In 1938, she married Bernard L.C. Sieverts, and four years later, the couple established Sieverts' Self-Service Market on Main Street in Sykesville, which they owned and operated for 25 years.
Mr. Sieverts died in 1968.
Mrs. Sieverts was a longtime member of St. Mark's Lutheran Church in Hampstead, where she planned many programs for the Women of the Evangelical Lutheran Church in America, and was a member of the social ministry committee.
She served on the Mission Action Committee of the Delaware-Maryland Synod Lutheran Church Women.
Mrs. Sieverts was also known as the "Quilt Lady." She and a sister, Miriam Wentz of Lutherville, picked up donated fabric that they distributed to local churches, whose members, in turn, produced quilts.
The two sisters would pick up and deliver the finished quilts to numerous organizations, including Human Services Programs of Carroll County, The Shepherd's Staff and the New Windsor Brethren Center; the quilts were then shipped abroad to be distributed by Lutheran World Relief.
Quilts were also donated to area veterans hospitals and nursing homes. A brick honoring her work was placed in the Quilt Plaza at Lutheran World Relief headquarters in Baltimore.
In 1998, she received the ELCA Delaware-Maryland Synod Award for social ministry service for "reaching out to touch the lives of people around the world by dedicating endless hours and energy to providing quilts for those around the world."
Mrs. Sieverts was also involved with the National Lutheran Home in Rockville, worked on synod committees dealing with hunger and served on the board of the Lederer Ministries, a Christian witness program for Jewish people. She also was an active member of the Church and Synagogue Library Fellowship, a national organization that promotes church libraries.
She was a co-founder of the Literacy Council of Carroll County, and had been a member of the board of the Carroll County Historical Society and served two terms as a member of the Carroll County Commission on Aging.
In 1995, Soroptimist International of Westminster selected Mrs. Sieverts as the Outstanding Woman of Carroll County for her volunteer efforts, especially in establishing the Literacy Council.
"She went to at least three meetings a day for years and years," said her daughter, Mary Ann Ensminger of Hampstead.
Since 1975, Mrs. Sieverts had also been a member of the Baltimore Chapter of the Daughters of the American Revolution, and had held many positions in the local and national organization, including docent at the organization's headquarters in Continental Hall and Constitution Hall in Washington.

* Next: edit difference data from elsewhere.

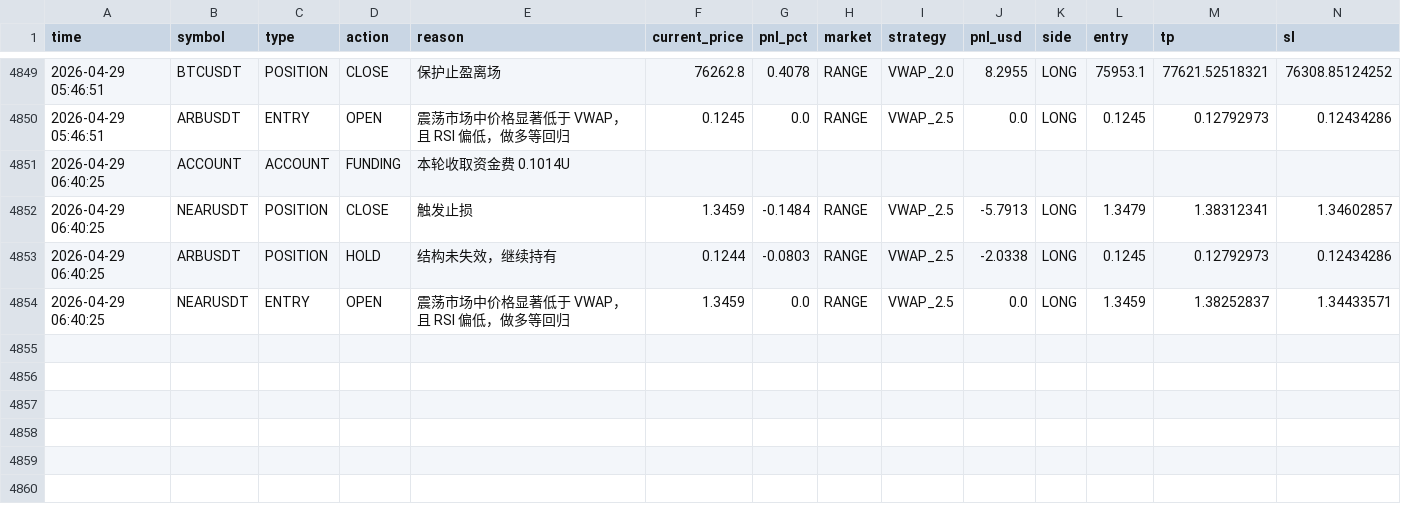
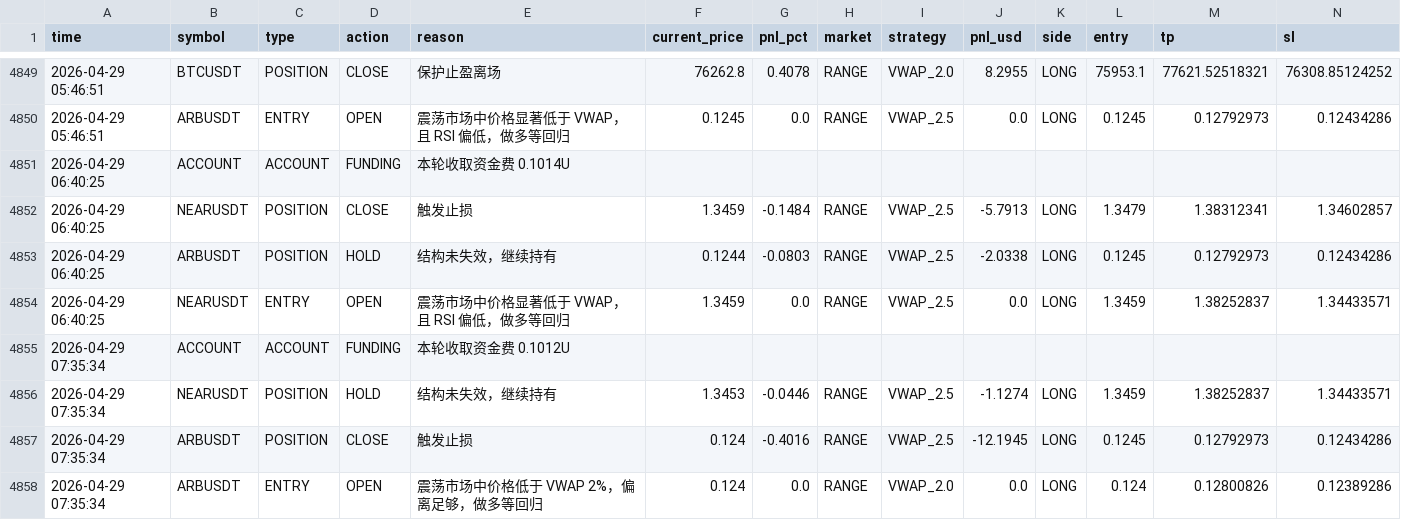
Before and after one commit to jihong0726/Back-Test, a CSV file: reports/decision_log.csv, drawn as a sheet; only a part is shown, gaps mark what is left out; rows hold the shown columns only; the diff names each change by its address in the sheet, - before the commit and + after, or states it on an @@ line.

```diff
--- a/reports/decision_log.csv
+++ b/reports/decision_log.csv
+row 4855: 2026-04-29 07:35:34 | ACCOUNT | ACCOUNT | FUNDING | 本轮收取资金费 0.1012U
+row 4856: 2026-04-29 07:35:34 | NEARUSDT | POSITION | HOLD | 结构未失效，继续持有 | 1.3453 | -0.0446 | RANGE | VWAP_2.5 | -1.1274 | LONG | 1.3459 | 1.38252837 | 1.34433571
+row 4857: 2026-04-29 07:35:34 | ARBUSDT | POSITION | CLOSE | 触发止损 | 0.124 | -0.4016 | RANGE | VWAP_2.5 | -12.1945 | LONG | 0.1245 | 0.12792973 | 0.12434286
+row 4858: 2026-04-29 07:35:34 | ARBUSDT | ENTRY | OPEN | 震荡市场中价格低于 VWAP 2%，偏离足够，做多等回归 | 0.124 | 0.0 | RANGE | VWAP_2.0 | 0.0 | LONG | 0.124 | 0.12800826 | 0.12389286
```
Also changed, not shown: reports/market_scan.csv, reports/signals.csv, 3 other files.
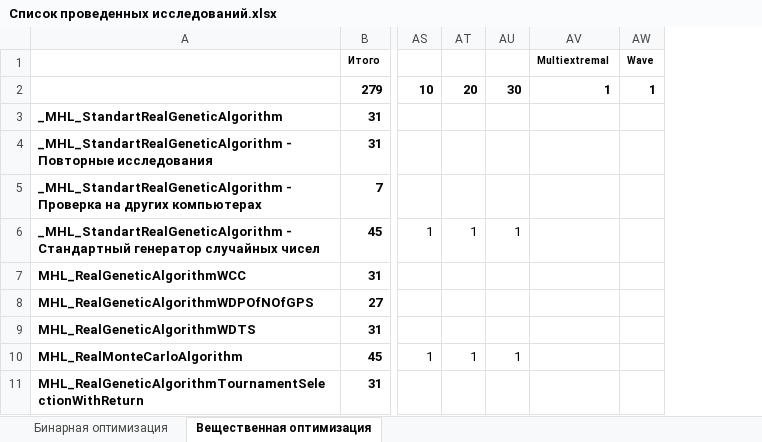
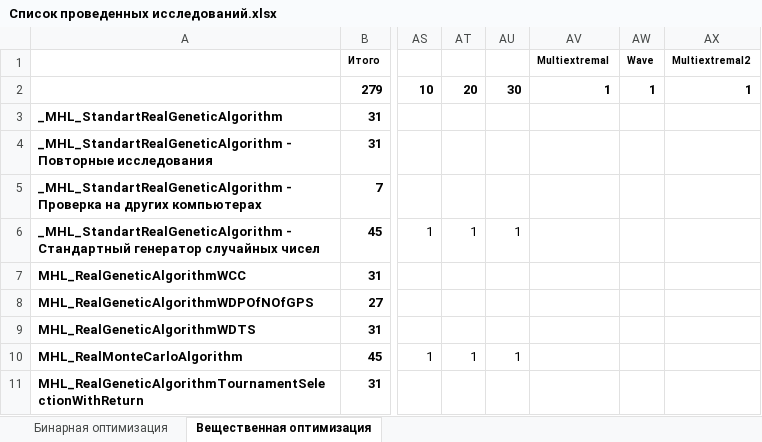
Before and after one commit to Harrix/Harrix-DataOfOptimizationTesting, an Excel workbook: Список проведенных исследований.xlsx, sheet Вещественная оптимизация, drawn as a sheet; only a part is shown, gaps mark what is left out; values as stored, in another font and other column widths than the file's, no borders; conditional formats not drawn; the diff names each change by its address in the sheet, - before the commit and + after, or states it on an @@ line.

Commit message:
Обновление

```diff
--- a/Список проведенных исследований.xlsx (sheet Вещественная оптимизация)
+++ b/Список проведенных исследований.xlsx (sheet Вещественная оптимизация)
+column AX, rows 1-2: Multiextremal2 | 1
```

She was a life member of the DAR Museum and a member of the DAR's Veteran Patients committee.
Mrs. Sieverts was an avid gardener and member of the Maryland Daffodil Society and Maryland Rose Society.
"She also collected angels, and made hundreds of angel food cakes for friends in place of birthday and get-well-cards for nursing home patients and as donations for bake sales for charities," her daughter said.
A memorial service was held yesterday at her church.
Also surviving are two sons, John W. Sieverts of Towson and Louis B. Sieverts of Lutherville; a brother, George Wentz of Hanover, Pa.; another sister, Mary Ellen Hines of Mitchellville; and four grandchildren.